> **TO DO**
The answer must consist of each line of the records below that contains the string "textSize".

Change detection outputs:
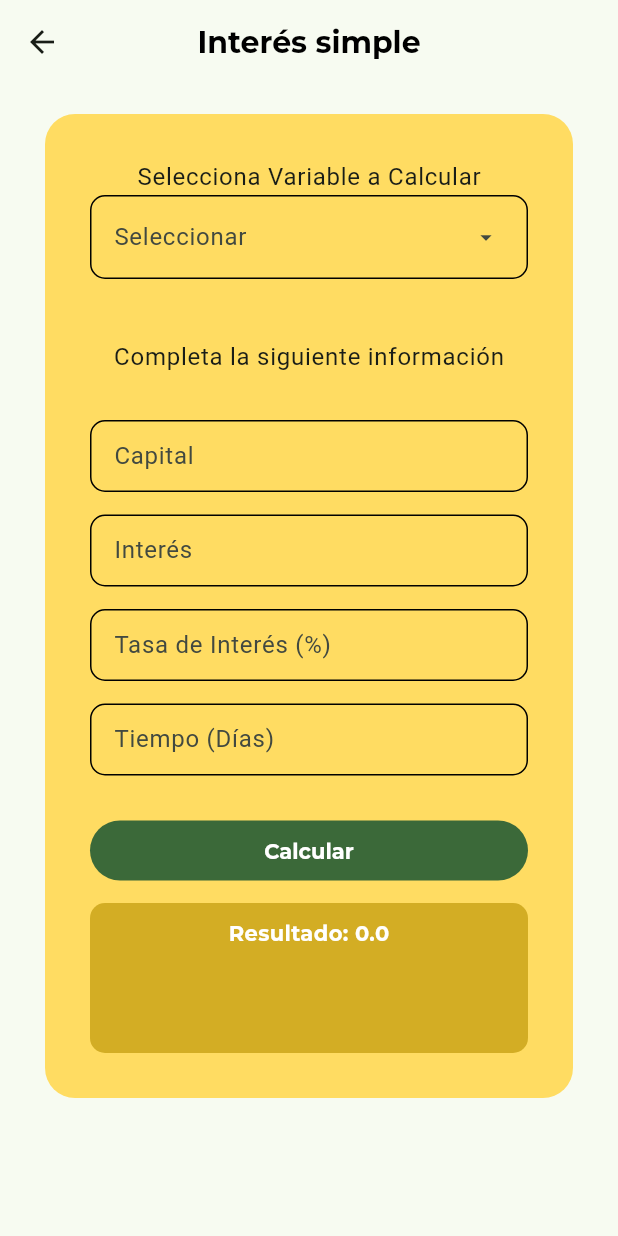
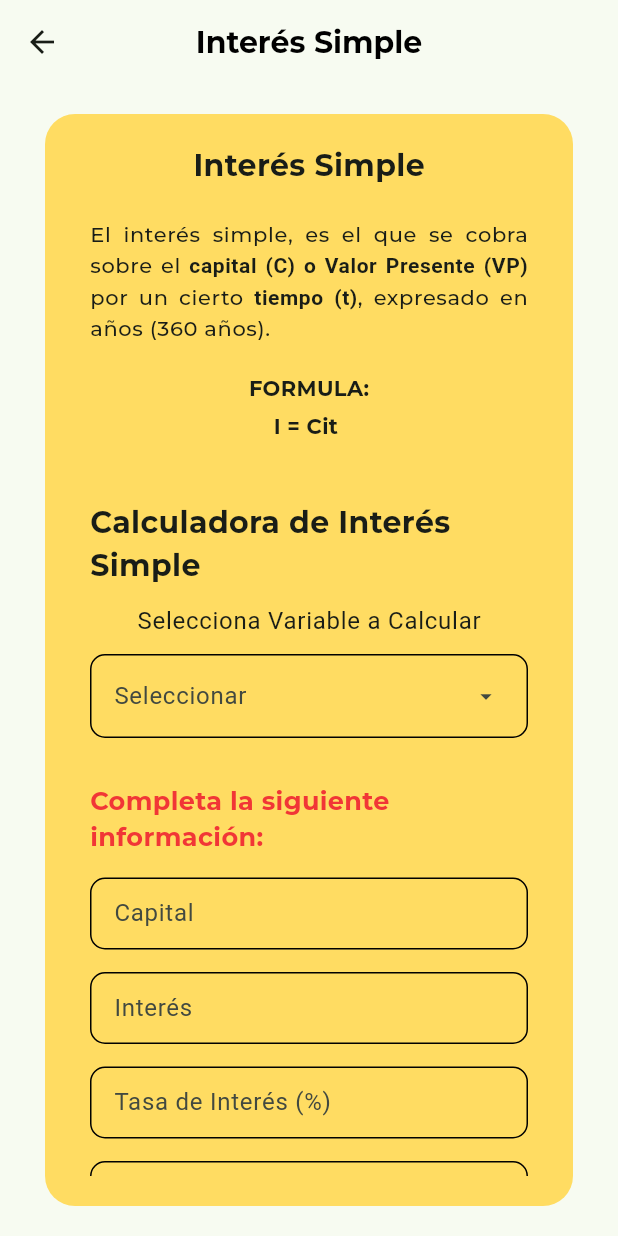
Before and after one commit to LuisPg10/ingemath, a Flutter app: the SimpleInterestScreen screen opened by its route, on a phone screen of 412 x 824 dp. Run offline on Flutter 3.47's test engine with Material 3 defaults, Android fonts, the phone set to English and light mode, and no system bars; our stand-ins replace flutter_riverpod, formz, go_router, google_fonts; project files that could hold a hidden picture were left out.

Commit message:
Updating Simple Interest View Desing

```diff
--- a/lib/config/theme/app_theme.dart
+++ b/lib/config/theme/app_theme.dart
@@ -12,9 +12,11 @@ class AppTheme {
             fontSize: 20, fontWeight: FontWeight.bold, color: Colors.black),
       ),
       textTheme: TextTheme(
-          bodyMedium: GoogleFonts.montserrat().copyWith(
-        fontWeight: FontWeight.bold,
-      )),
+        bodyMedium:
+            GoogleFonts.montserrat().copyWith(fontWeight: FontWeight.bold),
+        bodySmall: GoogleFonts.montserrat()
+            .copyWith(fontWeight: FontWeight.w500, fontSize: 14, height: 1.5),
+      ),
       filledButtonTheme: FilledButtonThemeData(
           style: ButtonStyle(
               textStyle:
--- a/lib/presentation/screens/simple_interest_screen.dart
+++ b/lib/presentation/screens/simple_interest_screen.dart
@@ -1,5 +1,6 @@
 import 'package:flutter/material.dart';
 import 'package:flutter_riverpod/flutter_riverpod.dart';
+import 'package:google_fonts/google_fonts.dart';
 import 'package:ingemath/presentation/providers/providers.dart';
 import 'package:ingemath/presentation/widgets/widgets.dart';
 
@@ -10,7 +11,7 @@ class SimpleInterestScreen extends StatelessWidget {
   Widget build(BuildContext context) {
     return Scaffold(
       appBar: AppBar(
-        title: const Text("Interés simple"),
+        title: const Text("Interés Simple"),
       ),
       body: Padding(
         padding: const EdgeInsets.symmetric(horizontal: 30, vertical: 20),
@@ -36,11 +37,31 @@ class _SimpleInterestForm extends ConsumerWidget {
     final textStyles = Theme.of(context).textTheme;
 
     return Padding(
-      padding: const EdgeInsets.all(30),
+      padding: const EdgeInsets.symmetric(horizontal: 30, vertical: 20),
       child: SingleChildScrollView(
         child: Column(
           children: [
+            Text(
+              "Interés Simple",
+              style: GoogleFonts.montserrat().copyWith(
+                fontSize: 20,
+                fontWeight: FontWeight.bold,
+              ),
+            ),
+            const SizedBox(height: 20),
+            Concept(textStyles: textStyles),
+
+            Text(
+              "Calculadora de Interés Simple",
+              style: GoogleFonts.montserrat().copyWith(
+                fontSize: 20,
+                fontWeight: FontWeight.bold,
+              ),
+            ),
+
+            const SizedBox(height: 10),
             Text("Selecciona Variable a Calcular", style: textStyles.bodyLarge),
+            const SizedBox(height: 10),
 
             CustomDropDownMenu(
               hintText: "Seleccionar",
@@ -56,10 +77,17 @@ class _SimpleInterestForm extends ConsumerWidget {
                   : null,
             ),
 
-            const SizedBox(height: 40),
-            Text("Completa la siguiente información",
-                style: textStyles.bodyLarge),
             const SizedBox(height: 30),
+            Text(
+              "Completa la siguiente información:",
+              style: GoogleFonts.montserrat().copyWith(
+                color: const Color(0xFFF13636),
+                fontSize: 17,
+                fontWeight: FontWeight.bold,
+              ),
+            ),
+
+            const SizedBox(height: 15),
 
             //FORM
             CustomTextFormField(
@@ -160,3 +188,50 @@ class _SimpleInterestForm extends ConsumerWidget {
     );
   }
 }
+
+class Concept extends StatelessWidget {
+  const Concept({
+    super.key,
+    required this.textStyles,
+  });
+
+  final TextTheme textStyles;
+
+  @override
+  Widget build(BuildContext context) {
+    return Column(
+      children: [
+        RichText(
+          textAlign: TextAlign.justify,
+          text: TextSpan(
+            style: textStyles.bodySmall,
+            children: const <TextSpan>[
+              TextSpan(
+                text: 'El interés simple, es el que se cobra sobre el ',
+              ),
+              TextSpan(
+                text: 'capital (C) o Valor Presente (VP)',
+                style: TextStyle(fontWeight: FontWeight.bold),
+              ),
+              TextSpan(
+                text: ' por un cierto ',
+              ),
+              TextSpan(
+                text: 'tiempo (t)',
+                style: TextStyle(fontWeight: FontWeight.bold),
+              ),
+              TextSpan(
+                text: ', expresado en años (360 años).',
+              ),
+            ],
+          ),
+        ),
+        const SizedBox(height: 20),
+        const Text("FORMULA:"),
+        const SizedBox(height: 5),
+        const Text("I = Cit "),
+        const SizedBox(height: 40),
+      ],
+    );
+  }
+}
```
Also changed, not shown: lib/presentation/widgets/shared/custom_dropdown_menu.dart (+6 -6 lines).
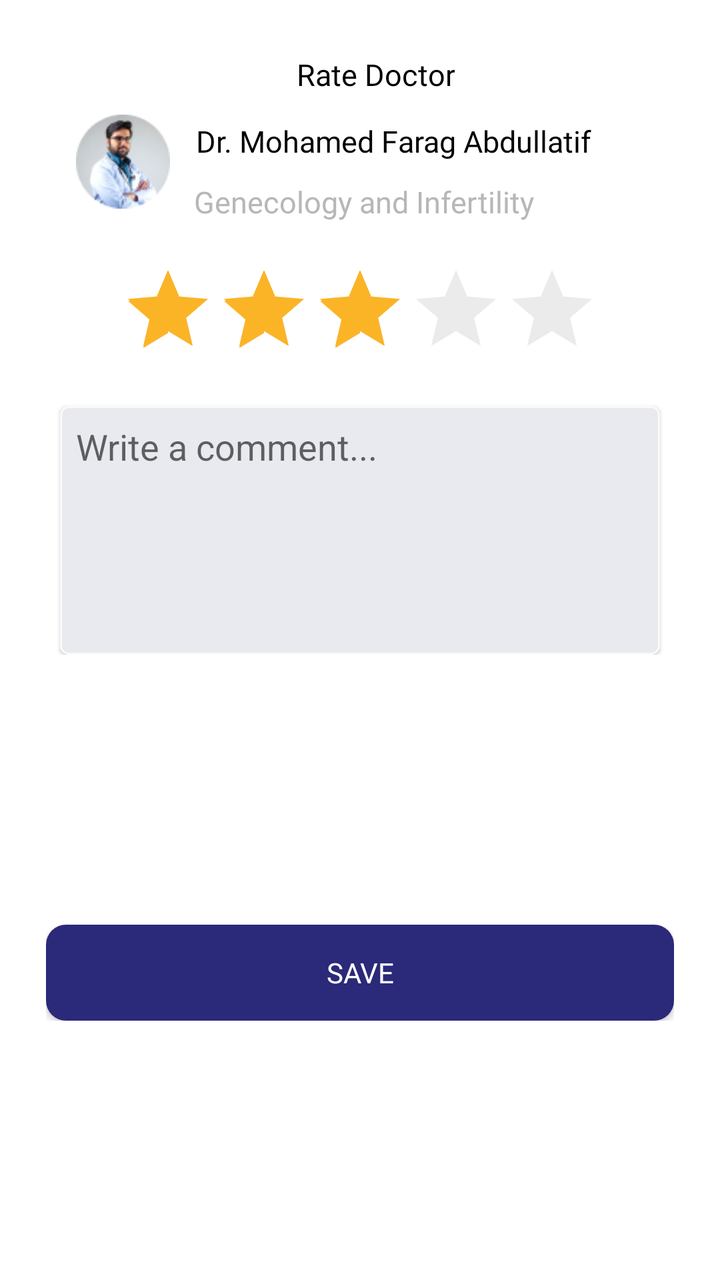
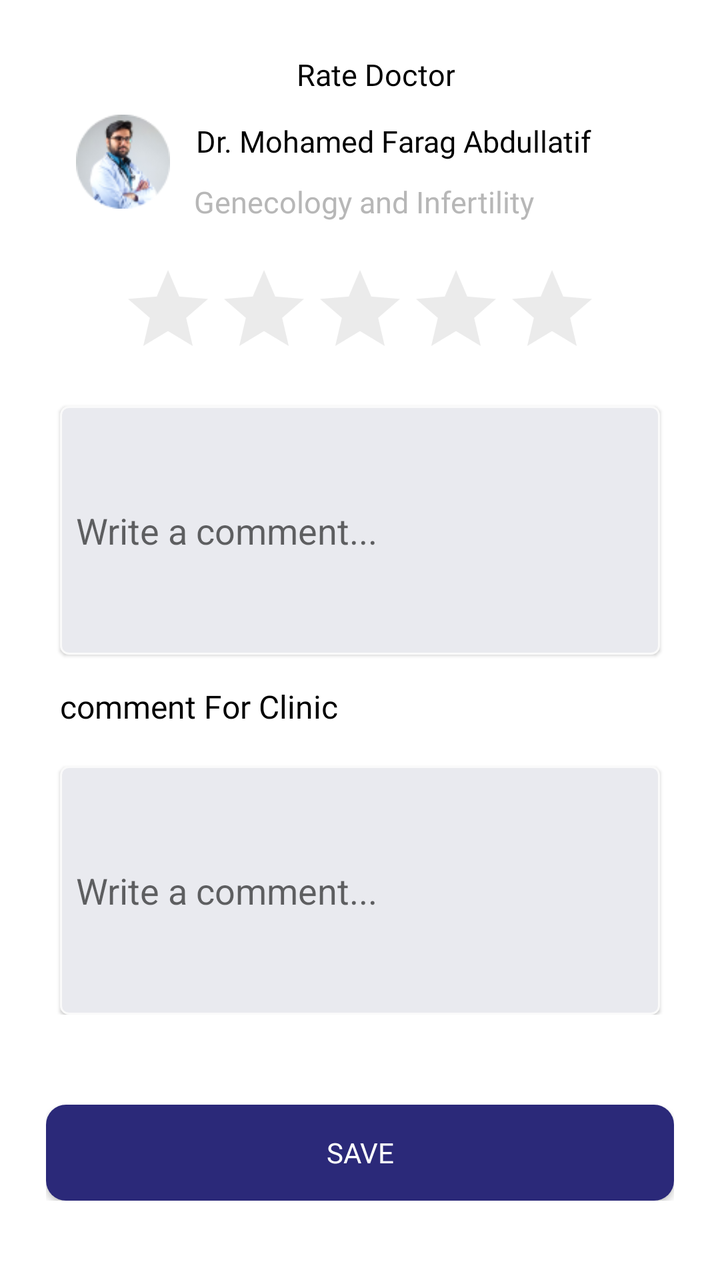

Screens rendered from an Android XML layout before and after an edit, with the pre-edit source and the edit as a unified diff.
<!-- AndroidManifest.xml: application theme Theme.NewDesign -->
<!-- res/layout/fragment_dailog_rating_doctor.xml -->
<?xml version="1.0" encoding="utf-8"?>
<androidx.constraintlayout.widget.ConstraintLayout
        xmlns:android="http://schemas.android.com/apk/res/android"
        xmlns:tools="http://schemas.android.com/tools"
        android:layout_width="match_parent"
        android:layout_height="match_parent"
        android:padding="15dp"
        xmlns:app="http://schemas.android.com/apk/res-auto"
        tools:context=".fragment.dialog.DialogRatingDoctorFragment">


    <androidx.appcompat.widget.AppCompatTextView
            android:id="@+id/tv_ratingDoctor"
            android:layout_width="wrap_content"
            android:layout_height="wrap_content"
            android:fontFamily="@font/avenirltstd_black"
            android:gravity="center"
            android:padding="2dp"
            android:layout_marginTop="10dp"
            android:layout_marginStart="15dp"
            android:text="@string/rate_doctor"
            android:textColor="@color/black"
            android:textSize="15sp"
            app:layout_constraintStart_toStartOf="parent"
            app:layout_constraintTop_toTopOf="parent"
            app:layout_constraintEnd_toEndOf="parent"
    />


    <androidx.core.widget.NestedScrollView
            android:id="@+id/layout"
            android:layout_width="match_parent"
            android:layout_height="wrap_content"
            app:layout_constraintTop_toBottomOf="@+id/tv_ratingDoctor"

    >
        <androidx.constraintlayout.widget.ConstraintLayout
                android:layout_width="match_parent"
                android:layout_height="match_parent"
        >

            <androidx.constraintlayout.widget.ConstraintLayout
                    android:id="@+id/layout_doctorsDetail"
                    android:layout_width="match_parent"
                    android:layout_height="match_parent"
                    android:layout_marginTop="15dp"
                    android:layout_marginStart="15dp"
                    android:layout_marginEnd="15dp"
                    android:padding="8dp"
                    android:background="@drawable/bg_edittext"
                    app:layout_constraintEnd_toEndOf="parent"
                    app:layout_constraintStart_toStartOf="parent">

                <com.google.android.material.imageview.ShapeableImageView
                        android:id="@+id/iv_doctorProfile"
                        android:layout_width="47dp"
                        android:layout_height="47dp"
                        android:src="@drawable/ic_docspecialization"
                        app:layout_constraintStart_toStartOf="parent"
                        app:layout_constraintTop_toTopOf="parent"/>

                <androidx.appcompat.widget.AppCompatTextView
                        android:id="@+id/tv_doctorName"
                        android:layout_width="0dp"
                        android:layout_height="wrap_content"
                        android:layout_marginStart="10dp"
                        android:layout_marginEnd="15dp"
                        android:fontFamily="@font/avenirltstd_roman"
                        android:gravity="start"
                        android:padding="3dp"
                        android:text="Dr. Mohamed Farag Abdullatif"
                        android:textColor="@color/black"
                        android:textSize="15sp"
                        app:layout_constraintStart_toEndOf="@+id/iv_doctorProfile"
                        app:layout_constraintEnd_toEndOf="parent"
                        app:layout_constraintTop_toTopOf="@+id/iv_doctorProfile"/>

                <androidx.appcompat.widget.AppCompatTextView
                        android:id="@+id/tv_Specialization"
                        android:layout_width="0dp"
                        android:layout_height="wrap_content"
                        android:layout_marginStart="10dp"
                        android:layout_marginEnd="15dp"
                        android:layout_marginTop="5dp"
                        android:fontFamily="@font/avenirltstd_roman"
                        android:gravity="start"
                        android:padding="2dp"
                        android:text="Genecology and Infertility"
                        android:textColor="@color/gray"
                        android:textSize="15sp"
                        app:layout_constraintEnd_toEndOf="parent"
                        app:layout_constraintStart_toEndOf="@+id/iv_doctorProfile"
                        app:layout_constraintTop_toBottomOf="@+id/tv_doctorName"/>

            </androidx.constraintlayout.widget.ConstraintLayout>

            <androidx.appcompat.widget.AppCompatRatingBar
                    android:id="@+id/ratingBar"
                    android:layout_width="wrap_content"
                    android:layout_height="wrap_content"
                    app:layout_constraintTop_toBottomOf="@+id/layout_doctorsDetail"
                    android:layout_marginTop="10dp"
                    app:layout_constraintStart_toStartOf="parent"
                    app:layout_constraintEnd_toEndOf="parent"
                    android:rating="3"
                    android:theme="@style/ratingBar"

            />
            <androidx.appcompat.widget.AppCompatEditText
                    android:id="@+id/textinput_comment"
                    android:padding="8dp"
                    android:minLines="5"
                    android:singleLine="false"
                    android:lines="6"
                    android:scrollbars="vertical"
                    android:background="@drawable/bg_rating"
                    android:layout_width="0dp"
                    android:layout_height="wrap_content"
                    android:layout_margin="15dp"
                    android:autofillHints=""
                    android:elevation="1dp"
                    android:importantForAutofill="no"
                    android:imeOptions="actionDone"
                    android:hint="@string/write_a_comment"
                    android:gravity="start|top"
                    android:inputType="textMultiLine"
                    app:layout_constraintStart_toStartOf="parent"
                    app:layout_constraintEnd_toEndOf="parent"
                    app:layout_constraintTop_toBottomOf="@+id/ratingBar"
            />


        </androidx.constraintlayout.widget.ConstraintLayout>

    </androidx.core.widget.NestedScrollView>

    <androidx.constraintlayout.widget.ConstraintLayout
            android:id="@+id/layout_btn_save"
            android:layout_width="match_parent"
            android:layout_height="wrap_content"
            app:layout_constraintEnd_toEndOf="parent"
            app:layout_constraintStart_toStartOf="parent"
            app:layout_constraintTop_toBottomOf="@+id/layout"
            app:layout_constraintWidth_percent=".90"
            app:layout_constraintBottom_toBottomOf="parent"
            android:padding="8dp"
            android:layout_marginTop="20dp"
    >
        <androidx.appcompat.widget.AppCompatButton
                android:id="@+id/btn_save"
                android:layout_width="0dp"
                android:layout_height="wrap_content"
                android:background="@drawable/bg_chooselang_button"
                android:fontFamily="@font/avenirltstd_black"
                android:padding="5dp"
                android:text="@string/save"
                android:textColor="@color/white"
                android:textSize="14sp"
                app:layout_constraintEnd_toEndOf="parent"
                app:layout_constraintStart_toStartOf="parent"
                app:layout_constraintTop_toTopOf="parent"
                app:layout_constraintBottom_toBottomOf="parent"

        />
    </androidx.constraintlayout.widget.ConstraintLayout>
    <ProgressBar
            android:id="@+id/progress_barInfo"
            android:layout_width="35dp"
            android:layout_height="35dp"
            android:visibility="gone"
            android:indeterminateTint="@color/white"
            app:layout_constraintBottom_toBottomOf="@+id/layout_btn_save"
            app:layout_constraintEnd_toEndOf="@+id/layout_btn_save"
            app:layout_constraintStart_toStartOf="@+id/layout_btn_save"
            app:layout_constraintTop_toTopOf="@+id/layout_btn_save"/>


</androidx.constraintlayout.widget.ConstraintLayout>
<!-- resources referenced by this layout -->
<resources>
  <color name="black">#FF000000</color>
  <color name="gray">#B7B7B7</color>
  <color name="white">#FFFFFFFF</color>
  <!-- drawable bg_chooselang_button (drawable) -->
  <?xml version="1.0" encoding="utf-8"?>
  <shape xmlns:android="http://schemas.android.com/apk/res/android"
      android:shape="rectangle"
      >
  
      <corners android:radius="10dp"/>
      <solid android:color="@color/blue"/>
  
  
  </shape>
  <!-- drawable bg_edittext (drawable) -->
  <?xml version="1.0" encoding="utf-8"?>
  <shape xmlns:android="http://schemas.android.com/apk/res/android"
      android:shape="rectangle"
      >
  
      <solid android:color="@color/white"/>
      <corners android:radius="10dp"/>
  </shape>
  <!-- drawable bg_rating (drawable) -->
  <?xml version="1.0" encoding="utf-8"?>
  <shape xmlns:android="http://schemas.android.com/apk/res/android"
  android:shape="rectangle"
  >
  
      <solid android:color="@color/ratingsolid"/>
      <corners android:radius="4dp"/>
      <stroke android:color="@color/ratingcorner" android:width="1dp"/>
  
  </shape>
  <!-- drawable ic_docspecialization: png bitmap (drawable, 7701 bytes) -->
  <string name="rate_doctor">Rate Doctor</string>
  <string name="save">Save</string>
  <string name="write_a_comment">Write a comment...</string>
  <style name="ratingBar" parent="Widget.AppCompat.RatingBar">
          
          <item name="colorControlNormal">#4D000000</item>
          
          <item name="colorControlActivated">#FCB427</item>
  
      </style>
  <style name="Theme.NewDesign" parent="Theme.MaterialComponents.Light.NoActionBar">
          
          <item name="colorPrimary">@color/purple_500</item>
          <item name="colorPrimaryVariant">@color/purple_700</item>
          <item name="colorOnPrimary">@color/white</item>
          
          <item name="colorSecondary">#0639BA</item>
          <item name="colorSecondaryVariant">@color/teal_700</item>
          <item name="colorOnSecondary">@color/black</item>
          
          <item name="android:statusBarColor">?attr/colorPrimaryVariant</item>
          
      </style>
  <color name="blue">#2B2979</color>
  <color name="ratingsolid">#E9EAEF</color>
  <color name="ratingcorner">#FAFAFA</color>
  <color name="purple_500">#AEB3BE</color>
  <color name="purple_700">#FF3700B3</color>
  <color name="teal_700">#FF018786</color>
</resources>

<!-- the commit's change to res/layout/fragment_dailog_rating_doctor.xml (unified diff, before → after) -->
@@ -102,7 +102,7 @@
                     android:layout_marginTop="10dp"
                     app:layout_constraintStart_toStartOf="parent"
                     app:layout_constraintEnd_toEndOf="parent"
-                    android:rating="3"
+                    android:rating="0"
                     android:theme="@style/ratingBar"
 
             />
@@ -122,12 +122,47 @@
                     android:importantForAutofill="no"
                     android:imeOptions="actionDone"
                     android:hint="@string/write_a_comment"
-                    android:gravity="start|top"
+                    android:gravity="start|center"
                     android:inputType="textMultiLine"
                     app:layout_constraintStart_toStartOf="parent"
                     app:layout_constraintEnd_toEndOf="parent"
                     app:layout_constraintTop_toBottomOf="@+id/ratingBar"
             />
+            <androidx.appcompat.widget.AppCompatTextView
+                    android:id="@+id/tv_name"
+                    android:layout_width="wrap_content"
+                    android:layout_height="wrap_content"
+                    android:layout_marginStart="15dp"
+                    android:layout_marginTop="15dp"
+                    android:fontFamily="@font/avenirltstd_black"
+                    android:text="@string/reviewspolyclinics"
+                    android:textColor="@color/black"
+                    android:textSize="16sp"
+                  app:layout_constraintStart_toStartOf="parent"
+                    app:layout_constraintTop_toBottomOf="@+id/textinput_comment" />
+            <androidx.appcompat.widget.AppCompatEditText
+                    android:id="@+id/textinput_comment_polyclinics"
+                    android:padding="8dp"
+                    android:minLines="5"
+                    android:singleLine="false"
+                    android:lines="6"
+                    android:scrollbars="vertical"
+                    android:background="@drawable/bg_rating"
+                    android:layout_width="0dp"
+                    android:layout_height="wrap_content"
+                    android:layout_marginStart="15dp"
+                    android:layout_marginEnd="15dp"
+                    android:autofillHints=""
+                    android:elevation="1dp"
+                    android:importantForAutofill="no"
+                    android:imeOptions="actionDone"
+                    android:hint="@string/write_a_comment"
+                    android:gravity="start|center"
+                    android:inputType="textMultiLine"
+                    app:layout_constraintStart_toStartOf="parent"
+                    app:layout_constraintEnd_toEndOf="parent"
+                    app:layout_constraintTop_toBottomOf="@+id/tv_name"
+                    />
 
 
         </androidx.constraintlayout.widget.ConstraintLayout>
<!-- resource entries referenced after the edit -->
@@ -36,6 +36,7 @@
   </shape>
   <!-- drawable ic_docspecialization: png bitmap (drawable, 7701 bytes) -->
   <string name="rate_doctor">Rate Doctor</string>
+  <string name="reviewspolyclinics">comment For Clinic\n</string>
   <string name="save">Save</string>
   <string name="write_a_comment">Write a comment...</string>
   <style name="ratingBar" parent="Widget.AppCompat.RatingBar">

> **RESPONSE FOR THIS EXERCISE**
            android:textSize="15sp"
                        android:textSize="15sp"
                        android:textSize="15sp"
                android:textSize="14sp"
+                    android:textSize="16sp"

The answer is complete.